Jarome Luai's shoulder has survived its toughest test with the Penrith five-eighth getting through the Panthers' preliminary final win over the Storm unscathed.
Luai made a safe return for the Panthers in their 38-4 domination of the Storm, as they booked their spot in a fourth straight grand final next Sunday night.
Penrith's dominance allowed Luai to leave the field with 22 minutes to go on Friday, having shown no signs of last month's dislocation that threatened to end his season early.
The 26-year-old did not require ice nor any special attention on the joint after the game, in another good sign for the Panthers.
"He's very courageous. Not just physically, but just mentally with the way he's approached this whole injury," coach Ivan Cleary said.
"From the moment he came off that night against the Eels he was saying all the positive things and then the next day.
"Everyone was talking about this week, but for us it wasn't really in doubt.
"There's obviously some management of risk there.
"But he just went 100 per cent in everything and I think that certainly helped him to be able to play like he did tonight."
Luai's fitness boost topped a largely clean bill of health for the Panthers, whose only injured player remains Taylan May after he ruptured his ACL in February.
Penrith will enter the decider against either Brisbane or the Warriors in arguably better form than they have their last three grand finals, with Friday night's win the club's biggest ever in a final.
They were also able to beat the Warriors 32-6 in week one of the finals, having conceded just four tries in their past four hours of football.
Friday night's victory over the Storm makes Penrith only the fifth side to reach four straight grand finals since end-of-season deciders became mandatory in 1954.
It also has the Panthers poised to become the first team since Parramatta in 1981-83 to win three straight titles.
But Penrith have long tried to hammer into their players that every year is its own campaign, changing jerseys and off-field themes to try to create a fresh hunger in the group.
"It's so hard to make any grand final. So I'm sort of trying to think along those lines at the moment rather than the rest," Cleary said.
"Because with the rest there's so many people who were involved, people that aren't even in our club anymore who had such important roles.

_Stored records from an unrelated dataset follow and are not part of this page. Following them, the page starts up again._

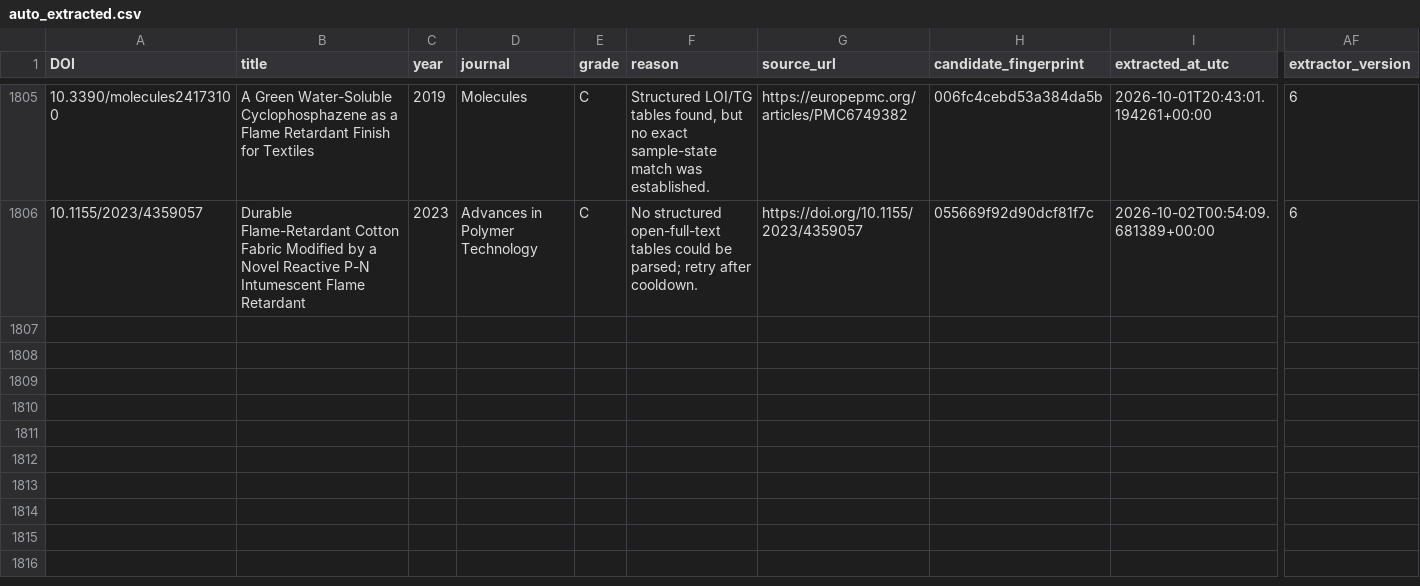
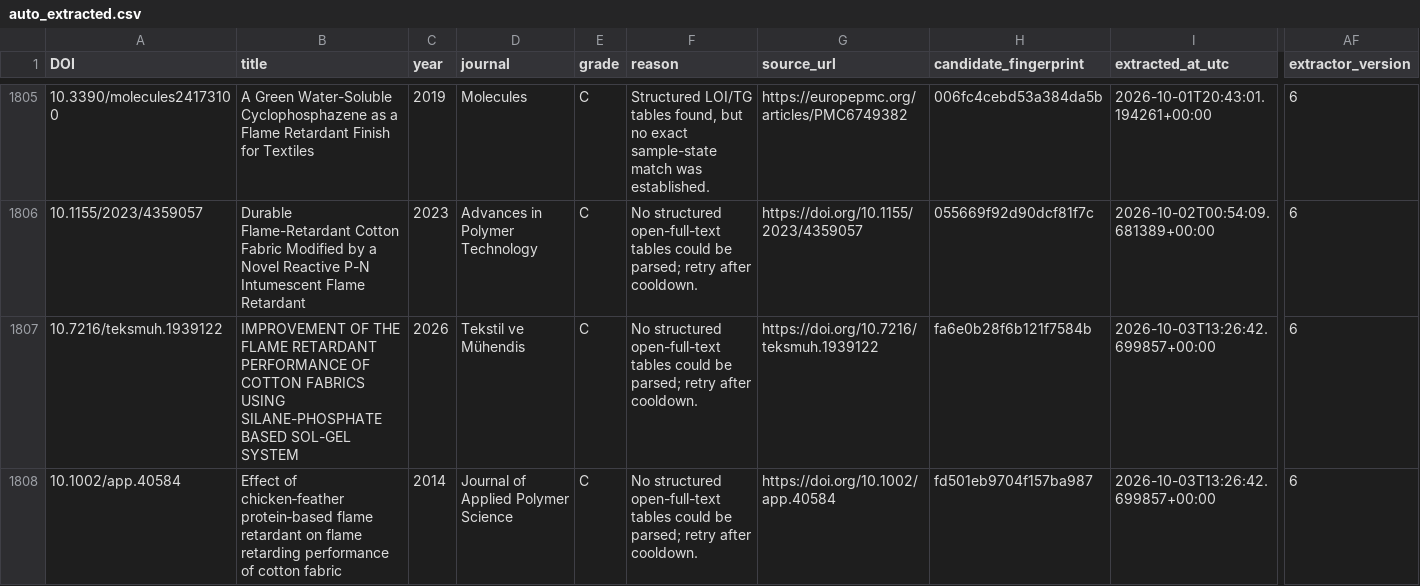
Before and after one commit to PolyFT/textile-tga-database, a CSV file: data/automation/auto_extracted.csv, drawn as a sheet; only a part is shown, gaps mark what is left out; rows hold the shown columns only; the diff names each change by its address in the sheet, - before the commit and + after, or states it on an @@ line.

```diff
--- a/data/automation/auto_extracted.csv
+++ b/data/automation/auto_extracted.csv
+row 1807: 10.7216/teksmuh.1939122 | IMPROVEMENT OF THE FLAME RETARDANT PERFORMANCE OF COTTON FABRICS USING SILANE-PHOSPHATE BASED SOL-GEL SYSTEM | 2026 | Tekstil ve Mühendis | C | No structured open-full-text tables could be parsed; retry after cooldown. | https://doi.org/10.7216/teksmuh.1939122 | fa6e0b28f6b121f7584b | 2026-10-03T13:26:42.699857+00:00 | 6
+row 1808: 10.1002/app.40584 | Effect of chicken‐feather protein‐based flame retardant on flame retarding performance of cotton fabric | 2014 | Journal of Applied Polymer Science | C | No structured open-full-text tables could be parsed; retry after cooldown. | https://doi.org/10.1002/app.40584 | fd501eb9704f157ba987 | 2026-10-03T13:26:42.699857+00:00 | 6
```
Also changed, not shown: data/automation/review_queue.csv, 1 other file.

"But just for this group, and this year and just the season we've had, to be able to go out and deliver that sort of performance ... I'm just very proud of everyone at the club."